*REQUIRED ACTION*
Repeat the entries below exactly. Drop the pictures.

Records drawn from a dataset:
BEGIN

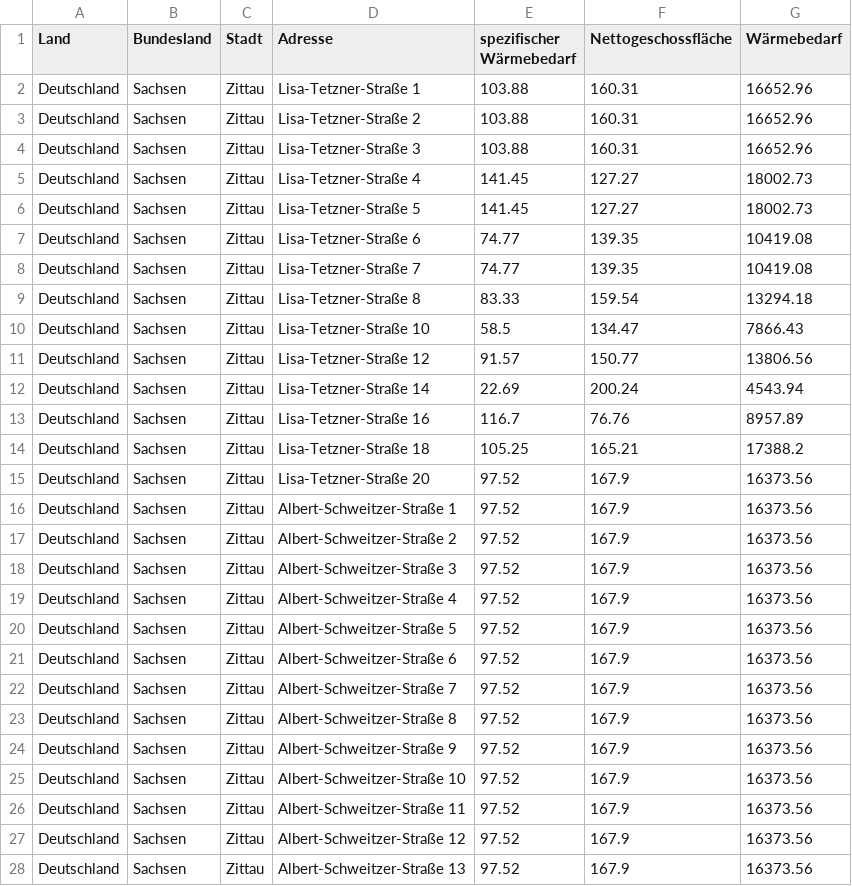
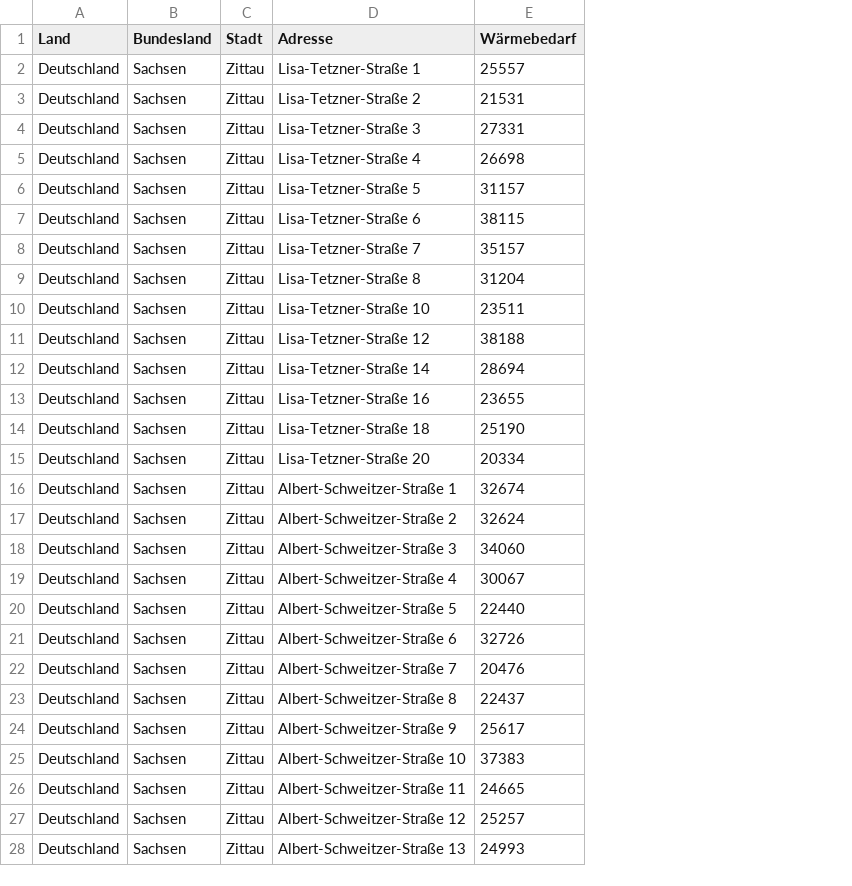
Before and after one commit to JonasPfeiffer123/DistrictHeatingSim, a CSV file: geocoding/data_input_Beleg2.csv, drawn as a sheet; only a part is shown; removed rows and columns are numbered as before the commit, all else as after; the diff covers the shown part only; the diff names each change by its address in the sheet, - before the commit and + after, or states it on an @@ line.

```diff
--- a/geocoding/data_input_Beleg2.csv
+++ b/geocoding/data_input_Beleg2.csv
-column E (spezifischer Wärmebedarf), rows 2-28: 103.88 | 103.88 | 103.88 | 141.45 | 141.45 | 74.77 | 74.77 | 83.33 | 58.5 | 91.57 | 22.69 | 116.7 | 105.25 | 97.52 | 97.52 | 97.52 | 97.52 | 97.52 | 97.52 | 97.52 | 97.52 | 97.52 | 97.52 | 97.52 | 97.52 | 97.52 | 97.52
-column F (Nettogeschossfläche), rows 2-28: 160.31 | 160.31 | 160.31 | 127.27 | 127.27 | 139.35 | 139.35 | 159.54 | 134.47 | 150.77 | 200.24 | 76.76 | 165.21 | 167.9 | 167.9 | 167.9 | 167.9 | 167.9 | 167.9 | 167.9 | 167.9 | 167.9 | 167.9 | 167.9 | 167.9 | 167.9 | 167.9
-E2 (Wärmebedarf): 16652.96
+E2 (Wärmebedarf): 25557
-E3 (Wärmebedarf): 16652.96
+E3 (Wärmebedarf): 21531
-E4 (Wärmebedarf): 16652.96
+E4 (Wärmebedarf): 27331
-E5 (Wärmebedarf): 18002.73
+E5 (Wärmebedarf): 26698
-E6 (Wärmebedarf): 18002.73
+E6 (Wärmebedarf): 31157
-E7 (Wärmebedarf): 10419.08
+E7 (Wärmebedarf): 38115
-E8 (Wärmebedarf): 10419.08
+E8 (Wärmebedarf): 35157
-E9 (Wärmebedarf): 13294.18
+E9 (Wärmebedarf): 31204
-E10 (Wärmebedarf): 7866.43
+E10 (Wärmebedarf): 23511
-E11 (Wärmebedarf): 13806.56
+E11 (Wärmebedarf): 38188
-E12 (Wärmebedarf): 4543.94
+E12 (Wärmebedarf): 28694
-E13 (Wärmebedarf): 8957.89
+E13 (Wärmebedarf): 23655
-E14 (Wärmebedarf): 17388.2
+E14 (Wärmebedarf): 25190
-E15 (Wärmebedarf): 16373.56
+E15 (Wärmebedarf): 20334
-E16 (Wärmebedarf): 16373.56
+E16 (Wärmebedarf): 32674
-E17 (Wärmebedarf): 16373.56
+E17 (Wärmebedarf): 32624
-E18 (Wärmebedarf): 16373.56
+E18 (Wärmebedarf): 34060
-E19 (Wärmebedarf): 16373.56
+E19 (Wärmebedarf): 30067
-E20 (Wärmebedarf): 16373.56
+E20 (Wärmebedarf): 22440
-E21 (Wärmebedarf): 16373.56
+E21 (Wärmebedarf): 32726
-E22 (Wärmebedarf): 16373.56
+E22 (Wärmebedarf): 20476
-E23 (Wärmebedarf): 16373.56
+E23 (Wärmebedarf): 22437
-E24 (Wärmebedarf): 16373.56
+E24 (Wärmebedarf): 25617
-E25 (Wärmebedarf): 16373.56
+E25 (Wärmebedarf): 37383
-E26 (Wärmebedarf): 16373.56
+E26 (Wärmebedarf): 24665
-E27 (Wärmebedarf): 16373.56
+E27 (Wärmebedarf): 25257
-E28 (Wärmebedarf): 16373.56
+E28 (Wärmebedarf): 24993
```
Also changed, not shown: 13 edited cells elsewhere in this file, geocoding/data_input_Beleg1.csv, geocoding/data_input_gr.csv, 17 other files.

END

*FINAL ANSWER*
Before and after one commit to JonasPfeiffer123/DistrictHeatingSim, a CSV file: geocoding/data_input_Beleg2.csv, drawn as a sheet; only a part is shown; removed rows and columns are numbered as before the commit, all else as after; the diff covers the shown part only; the diff names each change by its address in the sheet, - before the commit and + after, or states it on an @@ line.

```diff
--- a/geocoding/data_input_Beleg2.csv
+++ b/geocoding/data_input_Beleg2.csv
-column E (spezifischer Wärmebedarf), rows 2-28: 103.88 | 103.88 | 103.88 | 141.45 | 141.45 | 74.77 | 74.77 | 83.33 | 58.5 | 91.57 | 22.69 | 116.7 | 105.25 | 97.52 | 97.52 | 97.52 | 97.52 | 97.52 | 97.52 | 97.52 | 97.52 | 97.52 | 97.52 | 97.52 | 97.52 | 97.52 | 97.52
-column F (Nettogeschossfläche), rows 2-28: 160.31 | 160.31 | 160.31 | 127.27 | 127.27 | 139.35 | 139.35 | 159.54 | 134.47 | 150.77 | 200.24 | 76.76 | 165.21 | 167.9 | 167.9 | 167.9 | 167.9 | 167.9 | 167.9 | 167.9 | 167.9 | 167.9 | 167.9 | 167.9 | 167.9 | 167.9 | 167.9
-E2 (Wärmebedarf): 16652.96
+E2 (Wärmebedarf): 25557
-E3 (Wärmebedarf): 16652.96
+E3 (Wärmebedarf): 21531
-E4 (Wärmebedarf): 16652.96
+E4 (Wärmebedarf): 27331
-E5 (Wärmebedarf): 18002.73
+E5 (Wärmebedarf): 26698
-E6 (Wärmebedarf): 18002.73
+E6 (Wärmebedarf): 31157
-E7 (Wärmebedarf): 10419.08
+E7 (Wärmebedarf): 38115
-E8 (Wärmebedarf): 10419.08
+E8 (Wärmebedarf): 35157
-E9 (Wärmebedarf): 13294.18
+E9 (Wärmebedarf): 31204
-E10 (Wärmebedarf): 7866.43
+E10 (Wärmebedarf): 23511
-E11 (Wärmebedarf): 13806.56
+E11 (Wärmebedarf): 38188
-E12 (Wärmebedarf): 4543.94
+E12 (Wärmebedarf): 28694
-E13 (Wärmebedarf): 8957.89
+E13 (Wärmebedarf): 23655
-E14 (Wärmebedarf): 17388.2
+E14 (Wärmebedarf): 25190
-E15 (Wärmebedarf): 16373.56
+E15 (Wärmebedarf): 20334
-E16 (Wärmebedarf): 16373.56
+E16 (Wärmebedarf): 32674
-E17 (Wärmebedarf): 16373.56
+E17 (Wärmebedarf): 32624
-E18 (Wärmebedarf): 16373.56
+E18 (Wärmebedarf): 34060
-E19 (Wärmebedarf): 16373.56
+E19 (Wärmebedarf): 30067
-E20 (Wärmebedarf): 16373.56
+E20 (Wärmebedarf): 22440
-E21 (Wärmebedarf): 16373.56
+E21 (Wärmebedarf): 32726
-E22 (Wärmebedarf): 16373.56
+E22 (Wärmebedarf): 20476
-E23 (Wärmebedarf): 16373.56
+E23 (Wärmebedarf): 22437
-E24 (Wärmebedarf): 16373.56
+E24 (Wärmebedarf): 25617
-E25 (Wärmebedarf): 16373.56
+E25 (Wärmebedarf): 37383
-E26 (Wärmebedarf): 16373.56
+E26 (Wärmebedarf): 24665
-E27 (Wärmebedarf): 16373.56
+E27 (Wärmebedarf): 25257
-E28 (Wärmebedarf): 16373.56
+E28 (Wärmebedarf): 24993
```
Also changed, not shown: 13 edited cells elsewhere in this file, geocoding/data_input_Beleg1.csv, geocoding/data_input_gr.csv, 17 other files.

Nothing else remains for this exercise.